And with such great success, you might be wondering what in the world would be cause for a redesign on such an iconic classic. Because I worked on the original version, I was very curious to know also, so I sat down with Tom Niergarth, VP of Platform Design at Herman Miller, to find out. Tom led development and production of the new Aeron and he had a lot to say about taking on the task of improving on a classic bestselling product.
It All Started With A Conversation
When you've made so many of one thing, or even the pieces that make up that one thing, you can begin to see through the production and into the possibilities. With the Aeron Chair, it wasn't really about getting rid of anything, but about making the product be more, do more, work- more. When the team at Herman Miller realized the possibilities ahead of the chair, thanks to changes in technology, systems, and innovation, they began to take a serious look at those possibilities as real objectives, and so the project began.

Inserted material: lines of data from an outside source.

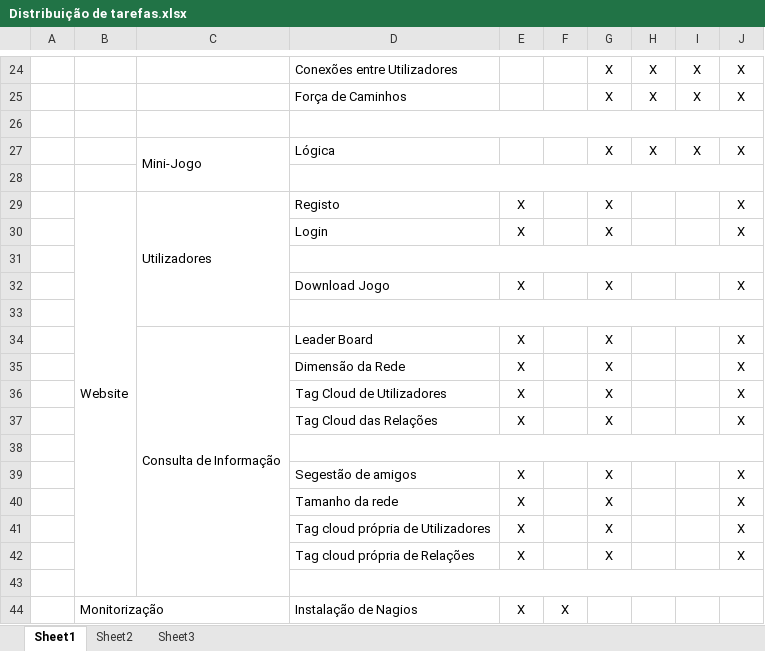
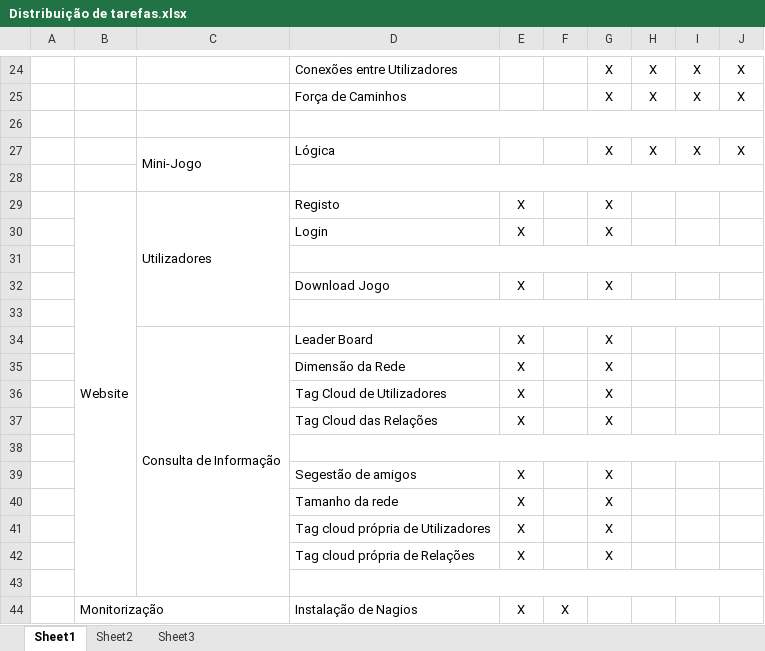
Before and after one commit to CodeFriends/SocialGame, an Excel workbook: Distribuição de tarefas.xlsx, sheet Sheet1, drawn as a sheet; only a part is shown, gaps mark what is left out; values as stored, in another font and other column widths than the file's, no borders; the diff names each change by its address in the sheet, - before the commit and + after, or states it on an @@ line.

Commit message:
Atualização da distribuição de Tarefas.  (Participação do grupo inteiro)

```diff
--- a/Distribuição de tarefas.xlsx (sheet Sheet1)
+++ b/Distribuição de tarefas.xlsx (sheet Sheet1)
-J29:J30: X
+J29:J30: (empty)
-J32: X
+J32: (empty)
-J34:J37: X
+J34:J37: (empty)
-J39:J42: X
+J39:J42: (empty)
```
Also changed, not shown: 1 other file.
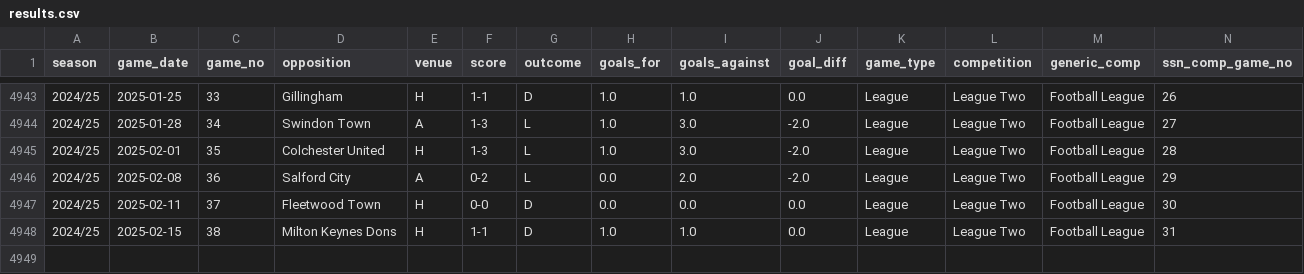
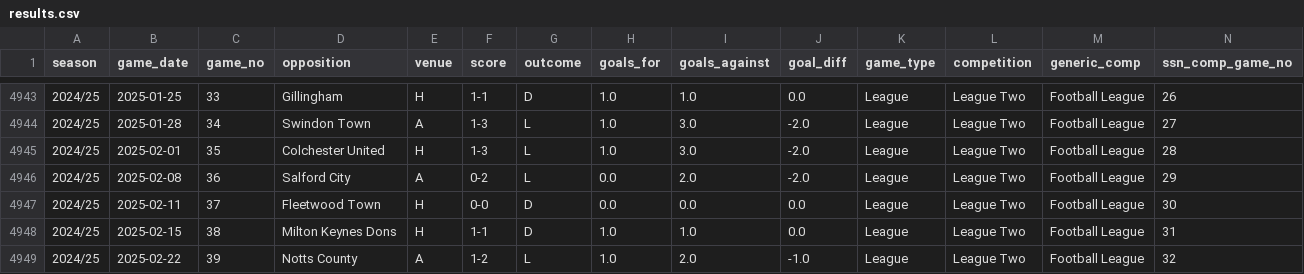
Before and after one commit to petebrown/data-updater, a CSV file: data/results.csv, drawn as a sheet; only a part is shown, gaps mark what is left out; rows hold the shown columns only; the diff names each change by its address in the sheet, - before the commit and + after, or states it on an @@ line.

```diff
--- a/data/results.csv
+++ b/data/results.csv
+row 4949: 2024/25 | 2025-02-22 | 39 | Notts County | A | 1-2 | L | 1.0 | 2.0 | -1.0 | League | League Two | Football League | 32
```
Also changed, not shown: data/goals.csv, data/sub_mins.csv, 3 other files.
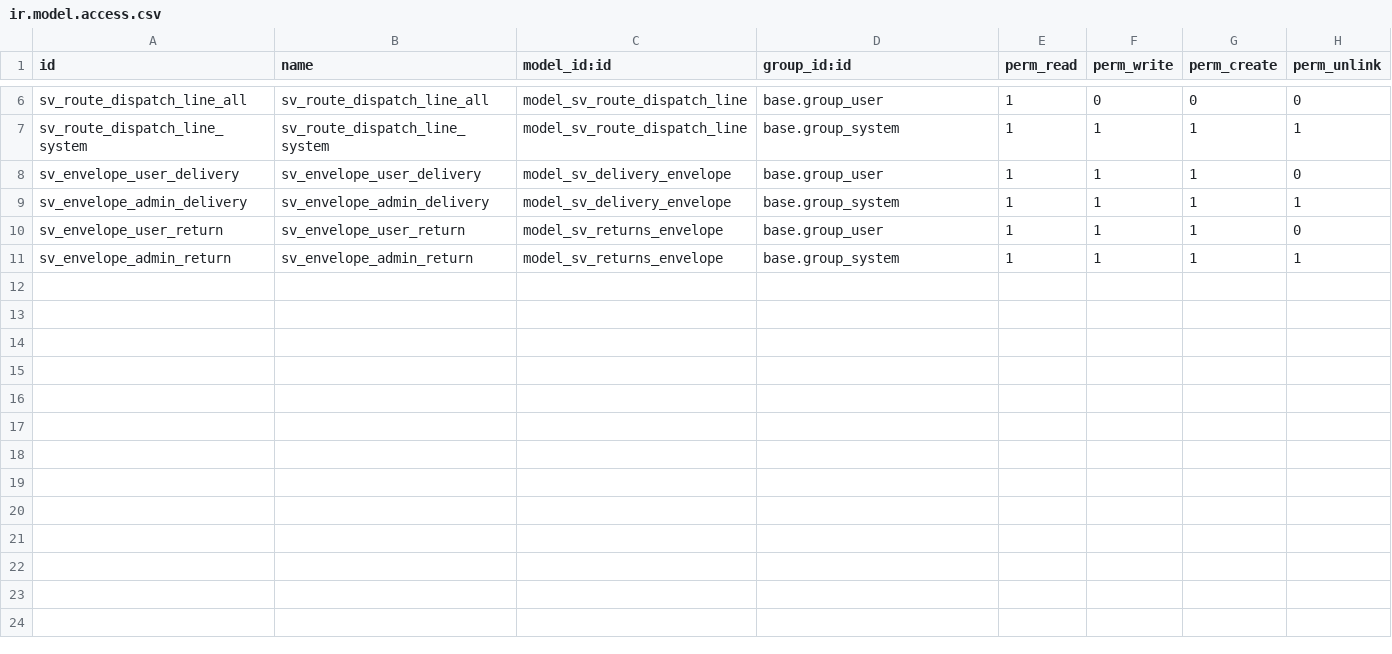
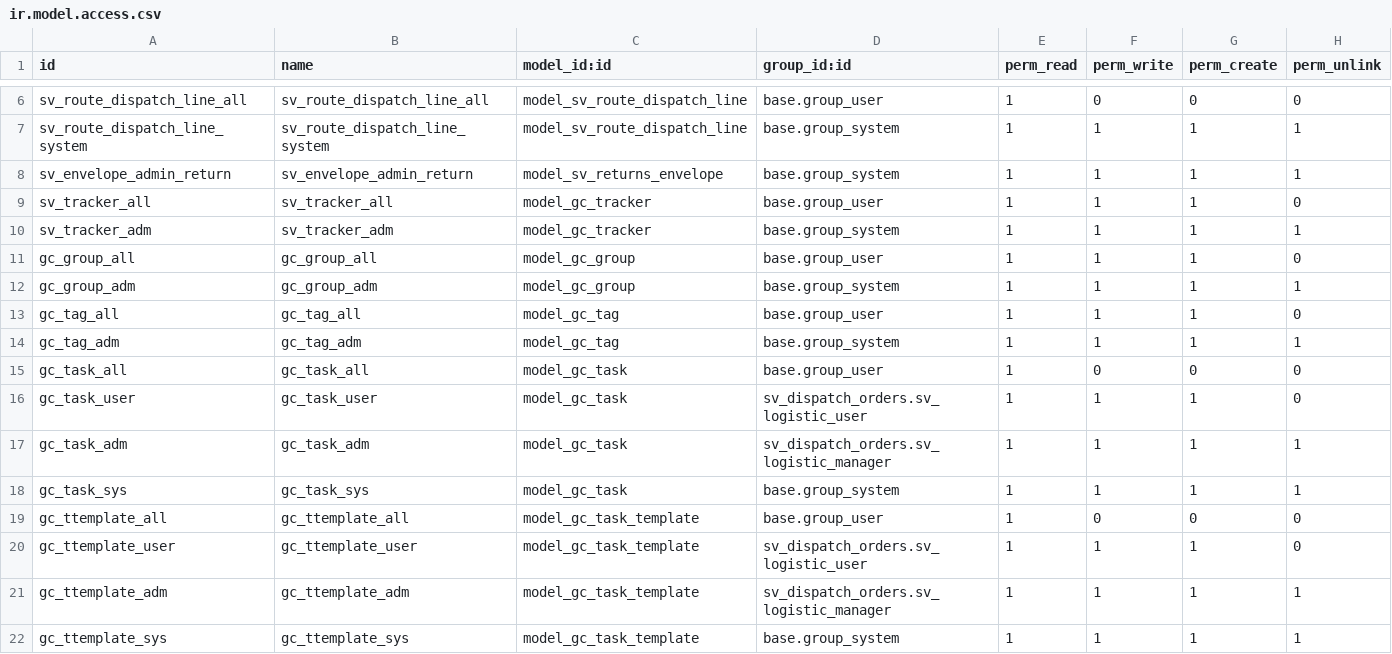
Before and after one commit to GustVillalobos/Lomed_internal, a CSV file: sv_dispatch_orders/security/ir.model.access.csv, drawn as a sheet; only a part is shown, gaps mark what is left out; removed rows and columns are numbered as before the commit, all else as after; the diff names each change by its address in the sheet, - before the commit and + after, or states it on an @@ line.

```diff
--- a/sv_dispatch_orders/security/ir.model.access.csv
+++ b/sv_dispatch_orders/security/ir.model.access.csv
-row 8: sv_envelope_user_delivery | sv_envelope_user_delivery | model_sv_delivery_envelope | base.group_user | 1 | 1 | 1 | 0
-row 9: sv_envelope_admin_delivery | sv_envelope_admin_delivery | model_sv_delivery_envelope | base.group_system | 1 | 1 | 1 | 1
-row 10: sv_envelope_user_return | sv_envelope_user_return | model_sv_returns_envelope | base.group_user | 1 | 1 | 1 | 0
+row 9: sv_tracker_all | sv_tracker_all | model_gc_tracker | base.group_user | 1 | 1 | 1 | 0
+row 10: sv_tracker_adm | sv_tracker_adm | model_gc_tracker | base.group_system | 1 | 1 | 1 | 1
+row 11: gc_group_all | gc_group_all | model_gc_group | base.group_user | 1 | 1 | 1 | 0
+row 12: gc_group_adm | gc_group_adm | model_gc_group | base.group_system | 1 | 1 | 1 | 1
+row 13: gc_tag_all | gc_tag_all | model_gc_tag | base.group_user | 1 | 1 | 1 | 0
+row 14: gc_tag_adm | gc_tag_adm | model_gc_tag | base.group_system | 1 | 1 | 1 | 1
+row 15: gc_task_all | gc_task_all | model_gc_task | base.group_user | 1 | 0 | 0 | 0
+row 16: gc_task_user | gc_task_user | model_gc_task | sv_dispatch_orders.sv_logistic_user | 1 | 1 | 1 | 0
+row 17: gc_task_adm | gc_task_adm | model_gc_task | sv_dispatch_orders.sv_logistic_manager | 1 | 1 | 1 | 1
+row 18: gc_task_sys | gc_task_sys | model_gc_task | base.group_system | 1 | 1 | 1 | 1
+row 19: gc_ttemplate_all | gc_ttemplate_all | model_gc_task_template | base.group_user | 1 | 0 | 0 | 0
+row 20: gc_ttemplate_user | gc_ttemplate_user | model_gc_task_template | sv_dispatch_orders.sv_logistic_user | 1 | 1 | 1 | 0
+row 21: gc_ttemplate_adm | gc_ttemplate_adm | model_gc_task_template | sv_dispatch_orders.sv_logistic_manager | 1 | 1 | 1 | 1
+row 22: gc_ttemplate_sys | gc_ttemplate_sys | model_gc_task_template | base.group_system | 1 | 1 | 1 | 1
```
Also changed, not shown: 20 other files.
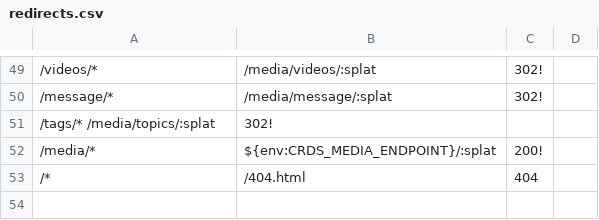
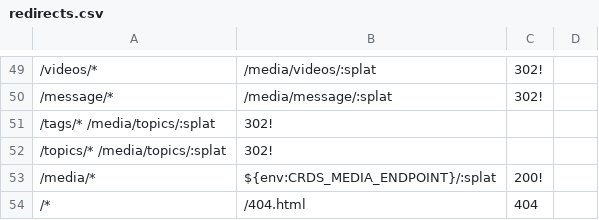
Before and after one commit to crdschurch/crds-net, a CSV file: redirects.csv, drawn as a sheet; only a part is shown, gaps mark what is left out; the diff names each change by its address in the sheet, - before the commit and + after, or states it on an @@ line.

Commit message:
adding topics redirect to media/topics

```diff
--- a/redirects.csv
+++ b/redirects.csv
+row 52: /topics/* /media/topics/:splat | 302!
```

A Masterpiece Remastered
When considering a redesign, it is really important to, once again, ask yourself 'why?' And in that 'why?' you must define a need. For Herman Miller, the need still existed for the Aeron Chair, as did the client base. Which takes me into another very important aspect of improving a bestseller. Your plan should involve maintaining the important aspects of your original vision as you move forward.
Stumpf's original goal was to create a chair that inspired a lack of awareness, and this is something Herman Miller kept very close to the heart of the redesign. By preserving the original iconography of the chair, they were able to hold onto the visual personality of the chair that once seemed strange, but that now represents status.
What's the Bottom Line?
Going in for a redesign, there must be a strong production plan, but there also must be an even stronger bottom line. What purpose will your improvements fulfill? And how will you combine the old with the new for a purpose and bottom line that really mean business?
The bottom line for the new Aeron Chair is that it performs better, period. With stronger, smarter materials, better adjustment capabilities, and new finish options, these improvements have taken the Aeron Chair into a new era. As for what Bill Stumpf might have thought, Tom Niergarth commented, "I believe that he would be elated that we have made the advancements that we have on this new Aeron because it is better fulfilling his aspirations." I concur.